-- SOURCE MATERIAL follows --

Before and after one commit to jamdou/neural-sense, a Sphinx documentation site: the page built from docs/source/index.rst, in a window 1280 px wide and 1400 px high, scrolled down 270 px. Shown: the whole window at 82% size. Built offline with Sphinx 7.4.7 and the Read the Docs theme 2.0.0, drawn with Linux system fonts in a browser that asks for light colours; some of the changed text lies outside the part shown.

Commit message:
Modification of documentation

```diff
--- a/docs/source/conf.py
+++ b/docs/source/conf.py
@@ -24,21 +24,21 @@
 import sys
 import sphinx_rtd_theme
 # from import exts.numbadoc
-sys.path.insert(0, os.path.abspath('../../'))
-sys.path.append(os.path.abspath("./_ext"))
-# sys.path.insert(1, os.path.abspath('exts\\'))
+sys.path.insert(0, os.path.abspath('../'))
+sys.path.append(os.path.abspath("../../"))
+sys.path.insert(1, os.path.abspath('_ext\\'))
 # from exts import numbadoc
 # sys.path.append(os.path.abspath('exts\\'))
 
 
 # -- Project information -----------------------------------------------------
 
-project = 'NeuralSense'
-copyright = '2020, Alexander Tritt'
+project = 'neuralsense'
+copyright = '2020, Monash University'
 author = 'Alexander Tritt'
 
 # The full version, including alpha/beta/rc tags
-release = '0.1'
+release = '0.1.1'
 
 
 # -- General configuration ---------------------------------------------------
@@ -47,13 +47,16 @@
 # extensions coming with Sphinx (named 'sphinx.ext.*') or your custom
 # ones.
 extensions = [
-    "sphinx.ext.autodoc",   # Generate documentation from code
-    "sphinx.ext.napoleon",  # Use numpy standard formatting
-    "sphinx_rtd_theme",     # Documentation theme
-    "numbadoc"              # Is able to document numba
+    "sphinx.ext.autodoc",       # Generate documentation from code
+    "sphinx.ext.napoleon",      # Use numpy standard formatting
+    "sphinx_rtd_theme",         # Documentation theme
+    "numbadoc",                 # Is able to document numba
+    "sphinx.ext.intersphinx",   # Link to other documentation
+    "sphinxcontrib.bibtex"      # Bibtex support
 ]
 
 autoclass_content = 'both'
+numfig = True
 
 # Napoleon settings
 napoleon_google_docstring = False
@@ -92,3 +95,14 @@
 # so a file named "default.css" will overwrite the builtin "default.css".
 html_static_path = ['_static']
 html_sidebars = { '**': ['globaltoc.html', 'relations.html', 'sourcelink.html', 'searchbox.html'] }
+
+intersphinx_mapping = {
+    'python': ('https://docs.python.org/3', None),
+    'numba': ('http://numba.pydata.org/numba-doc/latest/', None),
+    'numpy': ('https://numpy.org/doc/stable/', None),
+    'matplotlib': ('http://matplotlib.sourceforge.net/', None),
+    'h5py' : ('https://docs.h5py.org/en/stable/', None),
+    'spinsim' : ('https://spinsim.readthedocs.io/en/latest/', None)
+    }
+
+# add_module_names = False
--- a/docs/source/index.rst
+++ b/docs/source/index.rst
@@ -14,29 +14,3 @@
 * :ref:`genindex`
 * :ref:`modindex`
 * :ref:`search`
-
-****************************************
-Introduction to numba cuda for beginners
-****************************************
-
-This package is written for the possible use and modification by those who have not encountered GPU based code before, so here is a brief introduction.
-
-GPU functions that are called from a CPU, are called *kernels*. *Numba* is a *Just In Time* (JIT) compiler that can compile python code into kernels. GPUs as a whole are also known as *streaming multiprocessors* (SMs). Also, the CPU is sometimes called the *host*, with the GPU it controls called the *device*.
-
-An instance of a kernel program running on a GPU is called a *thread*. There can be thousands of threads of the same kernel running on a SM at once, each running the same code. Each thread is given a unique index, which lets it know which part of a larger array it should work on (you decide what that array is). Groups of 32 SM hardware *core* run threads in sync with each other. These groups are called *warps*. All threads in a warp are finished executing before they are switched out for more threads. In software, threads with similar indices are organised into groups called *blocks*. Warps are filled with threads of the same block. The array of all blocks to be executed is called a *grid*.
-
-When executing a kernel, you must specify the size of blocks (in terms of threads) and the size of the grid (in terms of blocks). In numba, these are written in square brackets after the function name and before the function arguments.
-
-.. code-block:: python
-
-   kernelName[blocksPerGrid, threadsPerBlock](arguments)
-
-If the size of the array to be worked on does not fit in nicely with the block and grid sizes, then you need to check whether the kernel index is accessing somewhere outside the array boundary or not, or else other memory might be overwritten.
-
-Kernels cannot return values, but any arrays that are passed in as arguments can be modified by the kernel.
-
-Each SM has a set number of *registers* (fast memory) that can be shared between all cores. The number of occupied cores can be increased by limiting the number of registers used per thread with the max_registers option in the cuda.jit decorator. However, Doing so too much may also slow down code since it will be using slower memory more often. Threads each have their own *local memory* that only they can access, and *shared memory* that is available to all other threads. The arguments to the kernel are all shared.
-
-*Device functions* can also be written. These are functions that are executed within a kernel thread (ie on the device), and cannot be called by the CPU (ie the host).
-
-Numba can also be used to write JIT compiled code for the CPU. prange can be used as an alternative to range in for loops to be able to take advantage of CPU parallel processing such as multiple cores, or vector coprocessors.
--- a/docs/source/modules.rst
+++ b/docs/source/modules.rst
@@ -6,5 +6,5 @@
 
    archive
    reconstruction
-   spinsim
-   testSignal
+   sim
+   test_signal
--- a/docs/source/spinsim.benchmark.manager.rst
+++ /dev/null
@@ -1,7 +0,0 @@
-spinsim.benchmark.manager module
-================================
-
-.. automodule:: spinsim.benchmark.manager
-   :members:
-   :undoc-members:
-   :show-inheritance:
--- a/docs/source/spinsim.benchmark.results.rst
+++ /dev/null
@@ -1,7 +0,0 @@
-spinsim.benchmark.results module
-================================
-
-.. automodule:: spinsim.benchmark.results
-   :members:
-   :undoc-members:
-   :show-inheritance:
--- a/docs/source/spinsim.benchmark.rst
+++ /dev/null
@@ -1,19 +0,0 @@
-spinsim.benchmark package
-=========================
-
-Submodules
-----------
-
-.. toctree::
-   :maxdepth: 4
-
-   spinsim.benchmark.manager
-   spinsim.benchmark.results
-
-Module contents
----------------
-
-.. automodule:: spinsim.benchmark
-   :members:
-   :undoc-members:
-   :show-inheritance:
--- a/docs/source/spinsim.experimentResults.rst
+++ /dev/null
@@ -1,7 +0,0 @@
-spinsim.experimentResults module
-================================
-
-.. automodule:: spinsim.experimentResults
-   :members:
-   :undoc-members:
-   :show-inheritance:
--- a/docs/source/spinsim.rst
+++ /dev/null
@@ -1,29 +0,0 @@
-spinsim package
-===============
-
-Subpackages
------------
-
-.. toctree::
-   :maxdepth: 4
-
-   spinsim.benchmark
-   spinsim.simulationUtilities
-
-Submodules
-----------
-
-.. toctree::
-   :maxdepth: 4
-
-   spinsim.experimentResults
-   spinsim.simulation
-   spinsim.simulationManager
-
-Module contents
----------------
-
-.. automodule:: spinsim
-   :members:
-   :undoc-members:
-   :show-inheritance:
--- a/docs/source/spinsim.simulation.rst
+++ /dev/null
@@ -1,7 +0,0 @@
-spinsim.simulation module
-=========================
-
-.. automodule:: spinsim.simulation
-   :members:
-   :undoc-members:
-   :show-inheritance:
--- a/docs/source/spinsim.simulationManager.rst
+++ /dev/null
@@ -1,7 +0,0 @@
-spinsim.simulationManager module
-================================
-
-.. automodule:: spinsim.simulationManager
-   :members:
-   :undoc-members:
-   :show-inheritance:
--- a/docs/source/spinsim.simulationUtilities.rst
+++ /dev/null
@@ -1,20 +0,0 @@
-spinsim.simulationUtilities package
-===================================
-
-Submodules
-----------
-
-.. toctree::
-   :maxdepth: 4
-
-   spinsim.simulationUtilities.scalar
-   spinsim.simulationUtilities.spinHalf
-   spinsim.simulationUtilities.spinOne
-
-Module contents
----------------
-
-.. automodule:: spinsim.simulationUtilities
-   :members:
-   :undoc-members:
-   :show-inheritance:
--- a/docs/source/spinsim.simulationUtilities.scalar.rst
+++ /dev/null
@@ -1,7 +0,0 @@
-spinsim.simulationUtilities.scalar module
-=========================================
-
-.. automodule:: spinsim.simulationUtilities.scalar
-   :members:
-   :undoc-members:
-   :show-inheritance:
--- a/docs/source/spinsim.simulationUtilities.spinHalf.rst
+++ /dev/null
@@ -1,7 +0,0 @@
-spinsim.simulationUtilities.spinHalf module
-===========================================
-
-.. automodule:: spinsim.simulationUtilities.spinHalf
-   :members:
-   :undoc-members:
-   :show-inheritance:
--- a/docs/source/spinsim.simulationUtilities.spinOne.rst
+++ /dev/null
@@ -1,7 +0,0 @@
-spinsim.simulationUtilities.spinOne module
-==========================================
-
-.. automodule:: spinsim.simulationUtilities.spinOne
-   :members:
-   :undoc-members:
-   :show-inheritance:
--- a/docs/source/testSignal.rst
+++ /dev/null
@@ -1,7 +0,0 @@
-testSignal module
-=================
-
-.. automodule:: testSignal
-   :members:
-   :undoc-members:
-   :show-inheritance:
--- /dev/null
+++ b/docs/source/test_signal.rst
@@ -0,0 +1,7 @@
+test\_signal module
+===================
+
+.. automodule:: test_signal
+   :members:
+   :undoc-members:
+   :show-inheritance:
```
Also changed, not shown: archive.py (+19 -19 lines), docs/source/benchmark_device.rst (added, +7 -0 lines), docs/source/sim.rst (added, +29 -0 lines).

-- SOURCE MATERIAL concluded --

| REQUIREMENT |
Copy each line holding "insert" from the material above.

| WORKED SOLUTION |
-sys.path.insert(0, os.path.abspath('../../'))
-# sys.path.insert(1, os.path.abspath('exts\\'))
+sys.path.insert(0, os.path.abspath('../'))
+sys.path.insert(1, os.path.abspath('_ext\\'))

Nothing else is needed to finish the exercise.